1. Payment made to middlemen in dealing with the Chinese Government/projects in China 2. The projects awarded to the Brunsfield Group of Companies with/without the approval of the Board 3. Encroachment into the High Value Virgin Forest in Kalimantan which incurred the wrath of the Indonesian authorities. What was the total amount of money paid as compensation? 4. The RM18 million paid to one "Azeez". Read this. 5. The lavish lifestyle of certain people, globetrotting with private jet, etc... 6. The sale of the land at USJ Elite Exit (now being developed by a private company - MCT). At what price was this land sold and what was its price when Sime Darby bought it. What is the market price now? Why was the land sold anyway? Is it to show income in an attempt to make losses elsewhere look small? 7. The false statement made in relation to the projects in Qatar in 2008 in response to the posting by "Sime Darby Watch". Sime Darby issued a statement denying the cost over-run. It is now evident that the statement was issued to mislead the authorities including the Securities Commission and Bursa Malaysia as well as the shareholders and the general public.
As an Amanah Saham Nasional account holder, I call upon the Government to set up an independent committee to re-audit the company accounts over the last five years.
I am not at all convinced that the negative impact on Sime Darby's balance sheet this year can be capped at RM964 million.
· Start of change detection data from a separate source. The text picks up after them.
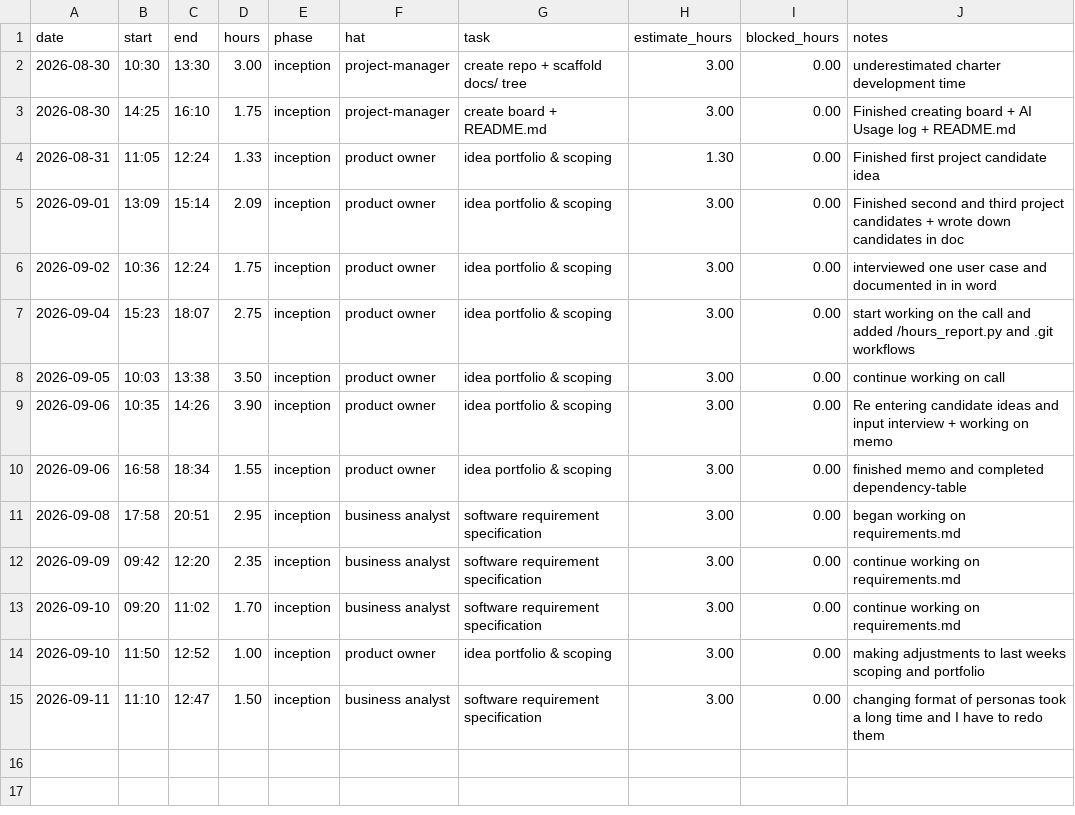
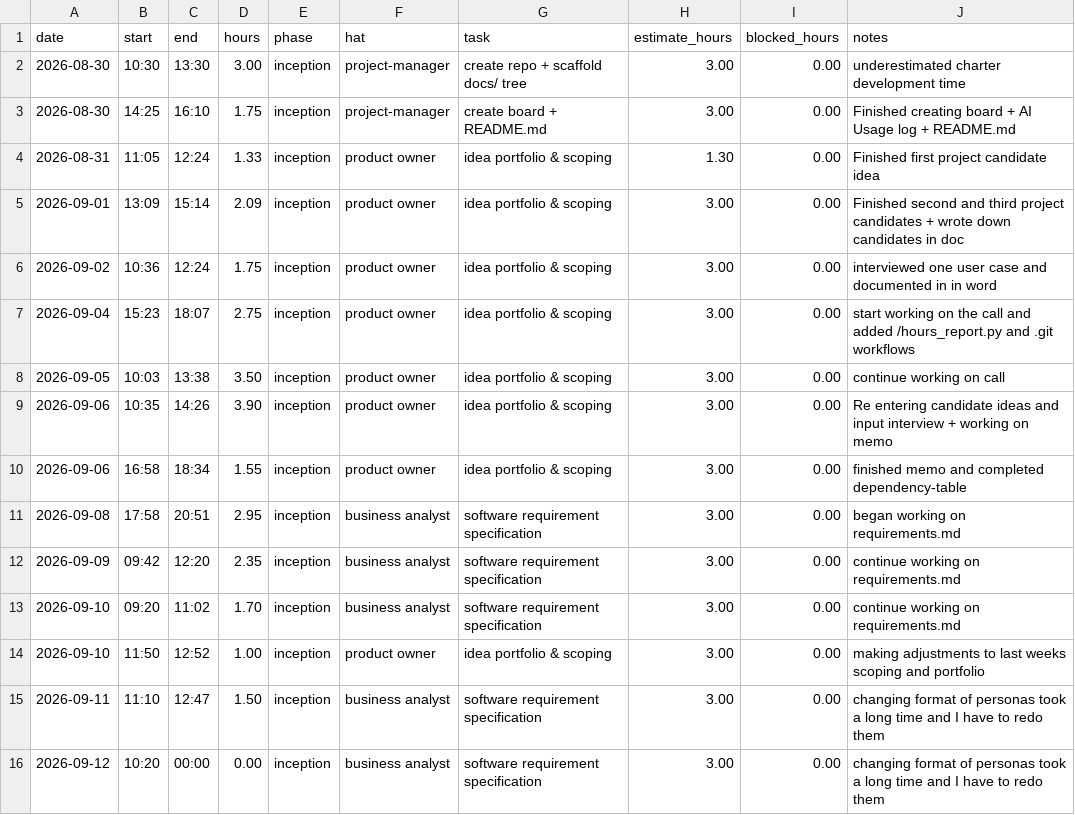
Before and after one commit to lpheng104/Pheng-Capstone2026, a CSV file: docs/hours-log.csv, drawn as a sheet.

Commit message:
Update hours-log.csv

```diff
--- a/docs/hours-log.csv
+++ b/docs/hours-log.csv
@@ -15 +15,2 @@ date,start,end,hours,phase,hat,task,estimate_hours,blocked_hours,notes
 2026-09-11,11:10,12:47,1.50,inception,business analyst, software requirement specification, 3.00,0.00, changing format of personas took a long time and I have to redo them
+2026-09-12,10:20,00:00,0.00,inception,business analyst, software requirement specification, 3.00,0.00, changing format of personas took a long time and I have to redo them
```
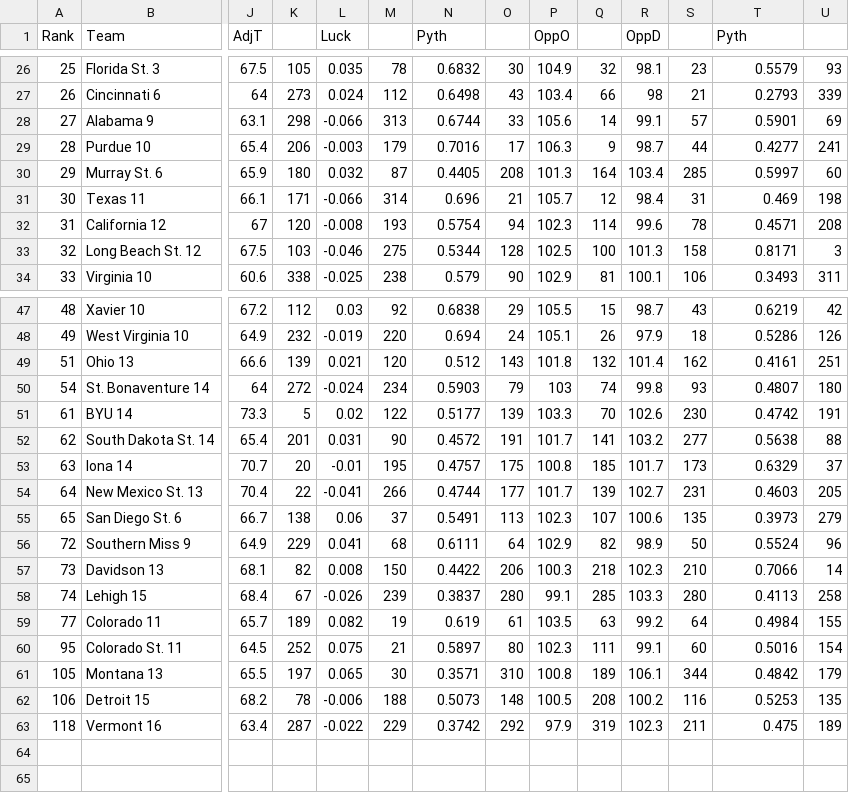
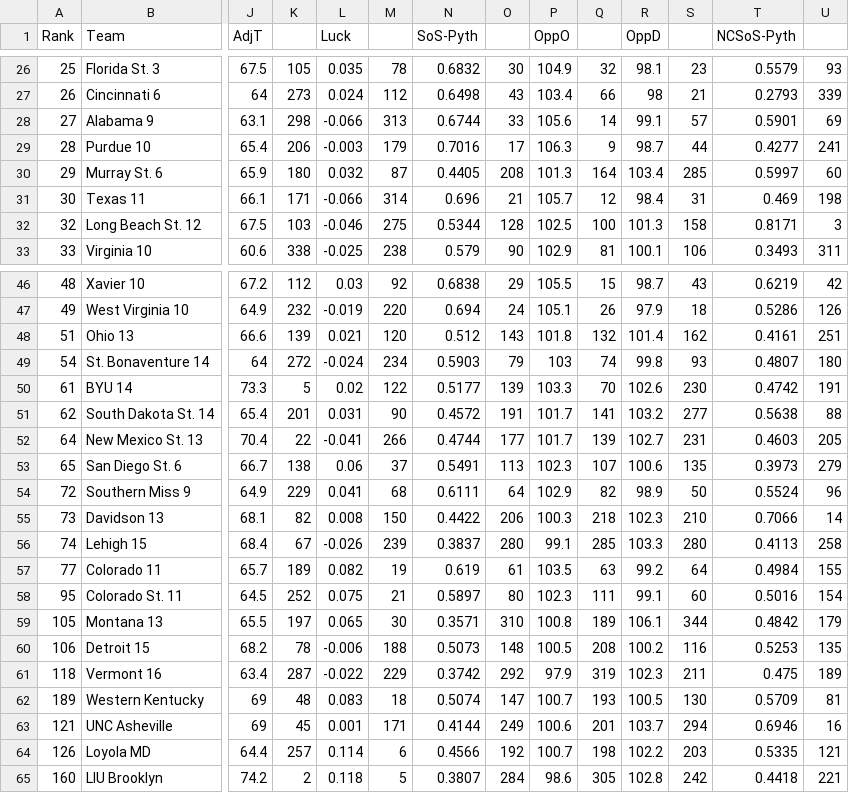
Before and after one commit to Diapadion/R, a CSV file: moneyline/KP2012.csv, drawn as a sheet; only a part is shown, gaps mark what is left out; removed rows and columns are numbered as before the commit, all else as after; rows hold the shown columns only; the diff names each change by its address in the sheet, - before the commit and + after, or states it on an @@ line.

```diff
--- a/moneyline/KP2012.csv
+++ b/moneyline/KP2012.csv
-N1: Pyth
+N1: SoS-Pyth
-T1: Pyth
+T1: NCSoS-Pyth
-row 32: 31 | California 12 | 67 | 120 | -0.008 | 193 | 0.5754 | 94 | 102.3 | 114 | 99.6 | 78 | 0.4571 | 208
-row 53: 63 | Iona 14 | 70.7 | 20 | -0.01 | 195 | 0.4757 | 175 | 100.8 | 185 | 101.7 | 173 | 0.6329 | 37
+row 62: 189 | Western Kentucky | 69 | 48 | 0.083 | 18 | 0.5074 | 147 | 100.7 | 193 | 100.5 | 130 | 0.5709 | 81
+row 63: 121 | UNC Asheville | 69 | 45 | 0.001 | 171 | 0.4144 | 249 | 100.6 | 201 | 103.7 | 294 | 0.6946 | 16
+row 64: 126 | Loyola MD | 64.4 | 257 | 0.114 | 6 | 0.4566 | 192 | 100.7 | 198 | 102.2 | 203 | 0.5335 | 121
+row 65: 160 | LIU Brooklyn | 74.2 | 2 | 0.118 | 5 | 0.3807 | 284 | 98.6 | 305 | 102.8 | 242 | 0.4418 | 221
```
Also changed, not shown: moneyline/2012.csv, 6 other files.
Someone try and convince me please.
And I do hope PNB would not use the Sime Darby loss as an excuse to pay lesser ASN/ASB dividends this year.
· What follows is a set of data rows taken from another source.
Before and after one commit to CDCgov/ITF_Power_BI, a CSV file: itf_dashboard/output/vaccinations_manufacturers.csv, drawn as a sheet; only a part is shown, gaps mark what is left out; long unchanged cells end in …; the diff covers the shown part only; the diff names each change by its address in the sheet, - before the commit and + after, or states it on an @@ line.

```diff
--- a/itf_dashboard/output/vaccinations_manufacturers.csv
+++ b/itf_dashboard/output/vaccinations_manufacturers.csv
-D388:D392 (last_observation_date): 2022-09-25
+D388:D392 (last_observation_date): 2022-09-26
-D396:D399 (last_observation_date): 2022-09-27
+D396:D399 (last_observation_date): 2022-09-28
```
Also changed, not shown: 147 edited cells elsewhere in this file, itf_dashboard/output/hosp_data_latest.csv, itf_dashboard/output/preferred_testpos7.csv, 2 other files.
As things fall into place, I am now beginning to wonder whether the merger was deliberately planned to "hide" some of Sime Darby's earlier indiscretion/wrongdoings. If the merger did not take place, the losses in Qatar and Bakun, would have impacted Sime Darby in a far greater way. Perhaps, someone saw the merger as the only solution to cushion the impact. According to The Star, Sime Darby's market capitalisation was about RM71 billion in January 2008, two months after the merger. Its Market Capitalisation is now RM52 billion and dwindling.
What Sime Darby is left with now is the cash and assets it took from Golden Hope and Guthrie.
Next posting: The four senior executives who willl have to face the music...
My name is Mohd Ashraf Abdullah. I was born and raised in Tampin, Negeri Sembilan. I am a journalist at heart. I served the New Straits Times as a journalist for 17 years, beginning as a cadet reporter in 1988. I was trained to be a political writer. I served the NST in various capacities including as Staff Correspondent of the Kuantan Bureau and London Correspondent. I resigned as News Editor in 2004 to join Golden Hope Plantations Berhad as Deputy General Manager, Group Corporate Affairs. Two years later I was made General Manager, Group Corporate Affairs. When Golden Hope and Kumpulan Guthrie Berhad were merged with Sime Darby Berhad in November 2007, I chose not to accept the offer of employment by the merged entity. I was a scholar of the British Government and possess a Masters Degree in International Studies and Diplomacy from the School of Oriental and African Studies, University of London. I am also a Jefferson's Fellow of the East West Center in Honolulu, Hawaii.